By: Leah Heim
Everyone should do one or two things they do not think they can do. Me, I met my match in Ball State’s Digital Literature Review.
When I first heard about the journal, I had four more wisdom teeth, thirteen more inches of hair, and a curriculum vitae smaller than my peanut of self-confidence. When Dr. Huff invited me to apply for an editing position in the DLR during my sophomore Victorian Literature class, I thought that it sounded too big for me. There are students who join internationally known journals. I was not one of them. Only after much encouragement (and a wisdom tooth removal) did I finally cave to Dr. Huff’s insistence and join, if hesitantly, the scary Digital Literature Review.
Of course, the experience has been anything but scary, even when I have studied themes like Monsters, Post-Apocalypse, and Utopias and Dystopias. In all seriousness, the next three years would usher in some of the best experiences of my academic life. As a wee sophomore, I learned how to edit like an English machine and how to stand up in front of my peers to passionately defend favorite paper submissions. As a junior, I faced down a lead editor position in the journal, which was an intimidating job that inspired me to cut thirteen inches off my hair in favor of a short, edgier style. Even without my hair, the job was intimidating, but it was so worth it. I learned leadership skills through assigning work to my fellow editors, leading discussions about submissions, and presenting work at public forums like Butler University’s Undergraduate Research Conference.
Amid all this work, though, my classmates and I always found time for fun. I think of blowing off steam before class by watching a YouTube video of tap-dancing noses from a Shostakovich opera. I think of one of my classmates slipping me a tampon to wear behind my ear like a flower while I presented my Carrie research project at the DLR gala.

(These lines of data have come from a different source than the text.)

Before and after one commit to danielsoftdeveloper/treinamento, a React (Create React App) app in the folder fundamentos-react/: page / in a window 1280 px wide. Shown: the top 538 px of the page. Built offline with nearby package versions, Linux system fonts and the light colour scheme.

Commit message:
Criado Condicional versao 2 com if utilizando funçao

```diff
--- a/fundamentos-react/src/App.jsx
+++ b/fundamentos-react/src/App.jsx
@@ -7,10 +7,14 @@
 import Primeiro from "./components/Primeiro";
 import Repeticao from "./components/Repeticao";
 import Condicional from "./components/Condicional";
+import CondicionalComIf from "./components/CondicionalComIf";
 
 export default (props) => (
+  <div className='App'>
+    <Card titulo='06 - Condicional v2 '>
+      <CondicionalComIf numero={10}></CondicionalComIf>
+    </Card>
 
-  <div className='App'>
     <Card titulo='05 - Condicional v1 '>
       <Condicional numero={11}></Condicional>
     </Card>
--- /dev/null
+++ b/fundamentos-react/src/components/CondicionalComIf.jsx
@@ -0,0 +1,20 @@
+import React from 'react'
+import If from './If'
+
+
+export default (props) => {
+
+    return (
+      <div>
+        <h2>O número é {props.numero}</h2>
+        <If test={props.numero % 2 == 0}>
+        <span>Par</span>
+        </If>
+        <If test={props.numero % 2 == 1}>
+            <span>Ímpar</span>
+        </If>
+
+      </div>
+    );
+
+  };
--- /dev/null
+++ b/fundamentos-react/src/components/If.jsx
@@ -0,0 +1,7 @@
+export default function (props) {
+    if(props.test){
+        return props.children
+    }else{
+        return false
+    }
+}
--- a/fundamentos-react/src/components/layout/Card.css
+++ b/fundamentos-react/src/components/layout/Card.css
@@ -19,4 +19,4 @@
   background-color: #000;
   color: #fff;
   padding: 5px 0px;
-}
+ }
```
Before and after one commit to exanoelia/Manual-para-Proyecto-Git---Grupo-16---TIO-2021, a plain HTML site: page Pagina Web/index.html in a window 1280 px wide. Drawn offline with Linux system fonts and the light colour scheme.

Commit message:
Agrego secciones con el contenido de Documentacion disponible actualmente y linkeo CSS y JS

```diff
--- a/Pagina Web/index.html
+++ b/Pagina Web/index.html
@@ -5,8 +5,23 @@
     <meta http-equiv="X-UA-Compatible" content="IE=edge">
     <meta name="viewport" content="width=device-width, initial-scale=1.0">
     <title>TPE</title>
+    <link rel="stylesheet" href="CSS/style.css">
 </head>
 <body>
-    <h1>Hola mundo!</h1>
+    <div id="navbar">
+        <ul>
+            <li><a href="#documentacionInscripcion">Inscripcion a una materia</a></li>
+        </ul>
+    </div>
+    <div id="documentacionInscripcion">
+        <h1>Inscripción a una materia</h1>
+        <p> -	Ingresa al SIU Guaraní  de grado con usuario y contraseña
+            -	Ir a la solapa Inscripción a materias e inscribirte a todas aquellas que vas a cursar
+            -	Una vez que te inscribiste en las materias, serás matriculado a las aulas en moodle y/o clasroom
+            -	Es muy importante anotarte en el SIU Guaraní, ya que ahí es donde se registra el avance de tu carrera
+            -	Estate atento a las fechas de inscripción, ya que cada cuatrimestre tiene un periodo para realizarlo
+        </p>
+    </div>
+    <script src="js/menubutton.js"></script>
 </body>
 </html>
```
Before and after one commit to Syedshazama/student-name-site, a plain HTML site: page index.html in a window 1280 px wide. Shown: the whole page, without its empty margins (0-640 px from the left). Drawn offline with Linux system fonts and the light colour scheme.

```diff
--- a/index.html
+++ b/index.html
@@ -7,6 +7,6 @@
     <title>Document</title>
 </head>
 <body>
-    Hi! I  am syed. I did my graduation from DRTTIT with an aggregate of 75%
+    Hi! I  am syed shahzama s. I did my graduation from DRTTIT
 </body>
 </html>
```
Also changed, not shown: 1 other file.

In addition to this fun, however, is the sheer personal growth I have experienced with my time in the DLR. I think now of the inspiring warrior spirit of my classmates as we raged against the injustices of our current world. I think of how the fire in our eyes combusted into action when we stood up in front of an audience at the DLR gala and dared to speak out about things like climate change, governmental corruption, and nuclear holocaust—things some people only stare down in their nightmares. The subjects I became passionate about in the DLR, like Julia Kristeva’s theory of the abject, ecofeminism, and post-apocalyptic theory, have become the staples of my literary interests. For example, I am mapping out an ecofeminist, postmodernist retelling of Anna Karenina for my Honors Thesis, and I have recently submitted a paper on abjection to a graduate conference in Illinois.
Because of the Digital Literature Review’s important role in developing my sense of self, I am thrilled to be participating in the journal as this year’s teacher’s assistant. I have contributed to class discussions while also leading some of them, and I have helped students develop topics for their research papers. When someone struggles with the logistical aspects of running the journal, I drop a few hints here and there to get things on the right track again. Each of my TA duties, however, plays an important role in my greater intentions of continuing work with the journal: I hope to make the experience mean as much for this year’s students as it has meant for me. I want to ensure the continued success of a journal that has come to shape not only my academic life but also—in a very real way—my identity as a person.
In the introduction for last year’s journal, I compare the DLR to a table; around this table, my classmates and I have discussed subjects that have frightened me. However, in a yearlong, intimate class like the DLR, students develop the trust and support to plumb these difficult subjects and devote themselves to academic bravery—skills which, I imagine, will only become more and more important as our lives progress. I could talk a parent’s ear off about how the DLR offers their college kid opportunities for professional growth—conferences, research papers, teamwork, etc.—but to students I think I would say that the DLR turns nervous sophomores into seniors ready for graduation, doctoral programs, and beyond.
All it will cost them is four wisdom teeth, thirteen inches of hair, and their fear.